Criminal trials are not market-based events, but, nonetheless, guilt and innocence depend upon all of the participants – and especially jurors – having correct information presented to them within the rules of due process. People rightfully are disturbed by wrongful convictions.
Prosecutors have huge incentives to convict, and benefits of winning convictions are likely to outweigh any potential costs. More convictions mean electoral victories (many members of Congress are former prosecutors), raises for staff attorneys, and prestige.
The main cost is the levying of legal sanctions for misconduct. However, unlike most professionals that have to weigh the potential costs of lawsuits should they fail to satisfy a customer or client, prosecutors don’t have to worry about lawsuits, and it is extremely rare for prosecutors ever to face any legal sanctions even for the most egregious of behavior.
It isn’t just Pottawattamie. The list is endless.
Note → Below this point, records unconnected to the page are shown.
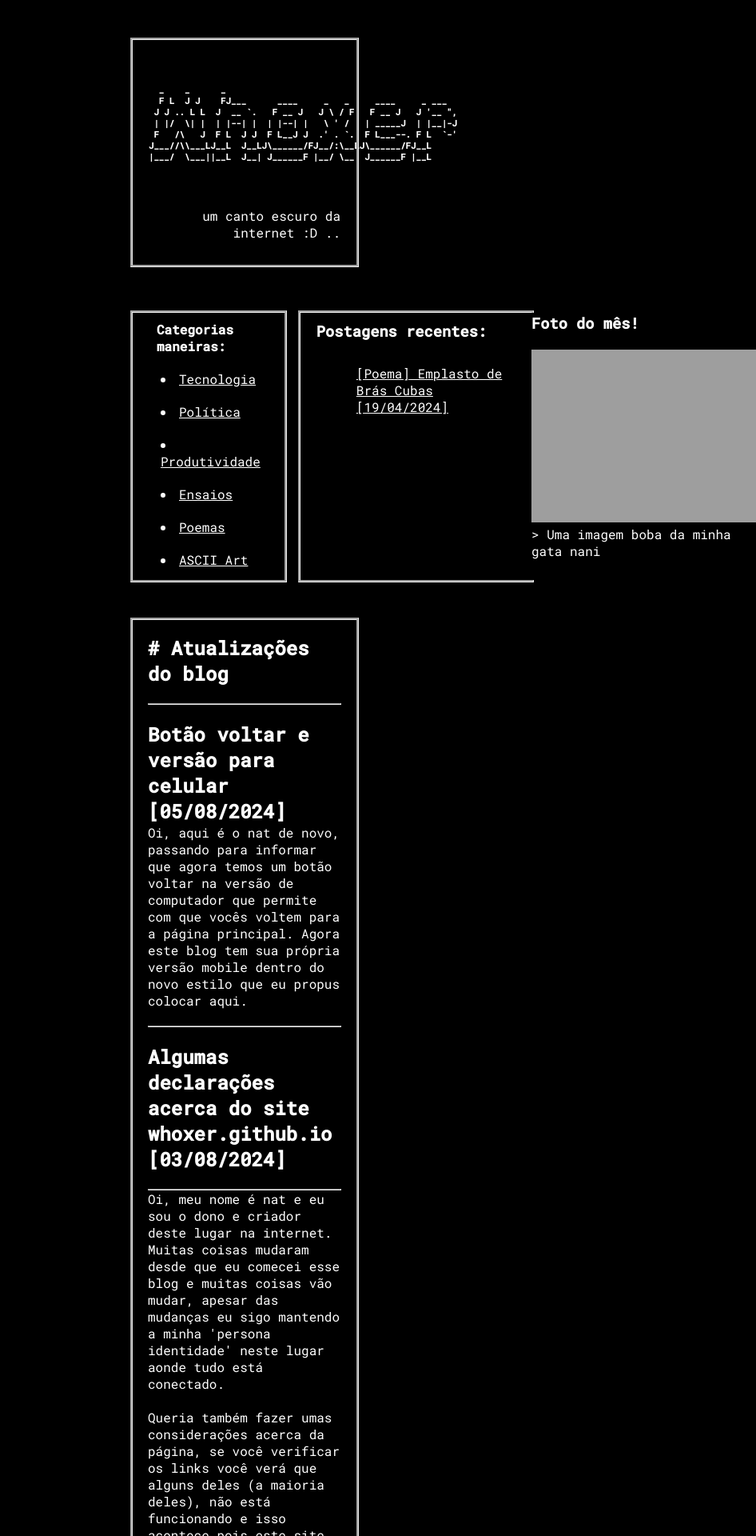
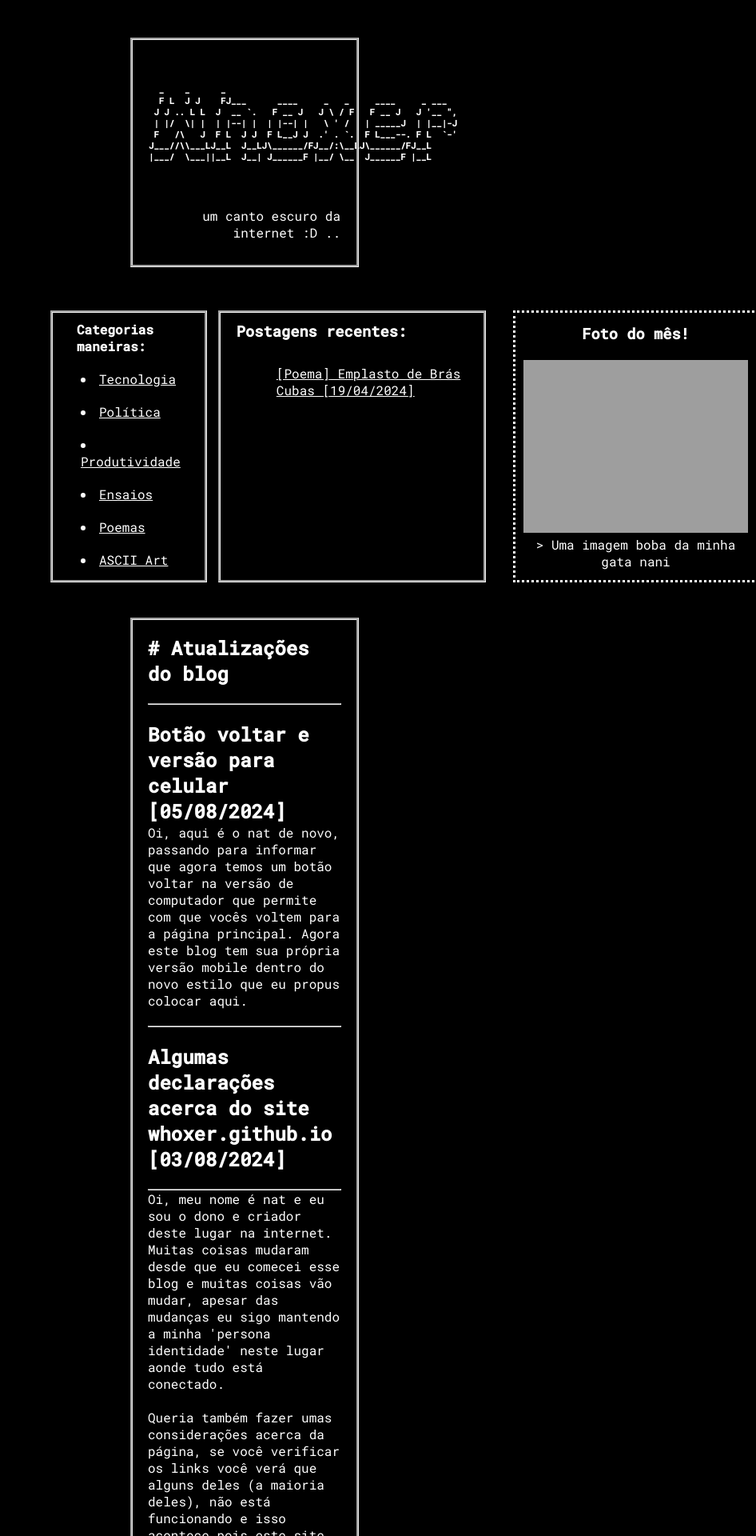
Before and after one commit to whoxer/whoxer.github.io, a PHP site: page / in a window 1280 px wide. Shown: the top 1920 px of the page at 80% size, without its empty margins (334-1280 px from the left). Run offline with PHP 8.4, Linux system fonts and the light colour scheme; grey boxes are pictures that could not be loaded.

Commit message:
Estilo da classe .picday

```diff
--- a/css/homepage.css
+++ b/css/homepage.css
@@ -42,13 +42,23 @@
     }
     .categories {
         /* ----------------------- */
-        margin-left: 500px;
+        margin-left: 400px;
         padding-left: 30px;
         padding-right: 30px;
         padding-bottom: 10px;
         /* ---------------------- */
         outline-color: whitesmoke;
         outline-style: groove;
+    }
+    .picday {
+        align-content: center;
+        text-align: center;
+        margin-left: 40px;
+        padding-left: 10px;
+        padding-right: 10px;
+
+        outline-color: white;
+        outline-style: dotted;
     }
     .sub-desc-1 {
         padding-top: 10px;
@@ -132,6 +142,16 @@
         outline-color: whitesmoke;
         outline-style: groove;
     }
+    .picday {
+        text-align: center;
+        margin-top: 30px;
+        margin-left: 10px;
+        padding-left: 10px;
+        padding-right: 10px;
+
+        outline-color: white;
+        outline-style: dotted;
+    }
     .sub-desc-1 {
         padding-top: 10px;
         text-align: center;
```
From the infamous Duke Lacrosse Case in which prosecutor Michael Nifong broke state and federal criminal laws but only lost his law license, to the “expert witness” scandals in Mississippi in which Dr. Steven Hayne gave testimony (for the prosecution) in hundreds of criminal cases that many prosecutors knew was false, to the prosecutorial scandals in Orange County, California, we see a reoccurring pattern: prosecutors suborn perjury, lie to judges and jurors, and fabricate evidence favorable to their cases, with the very rare prosecutor ever punished for dishonest conduct.
With the odds ever in their favor, unscrupulous prosecutors are rewarded for lying and presenting false information. Like the stereotypical used car salesman that foists lemons onto hapless customers, the law incentivizes prosecutors to win at all costs, and they do so with frightening regularity.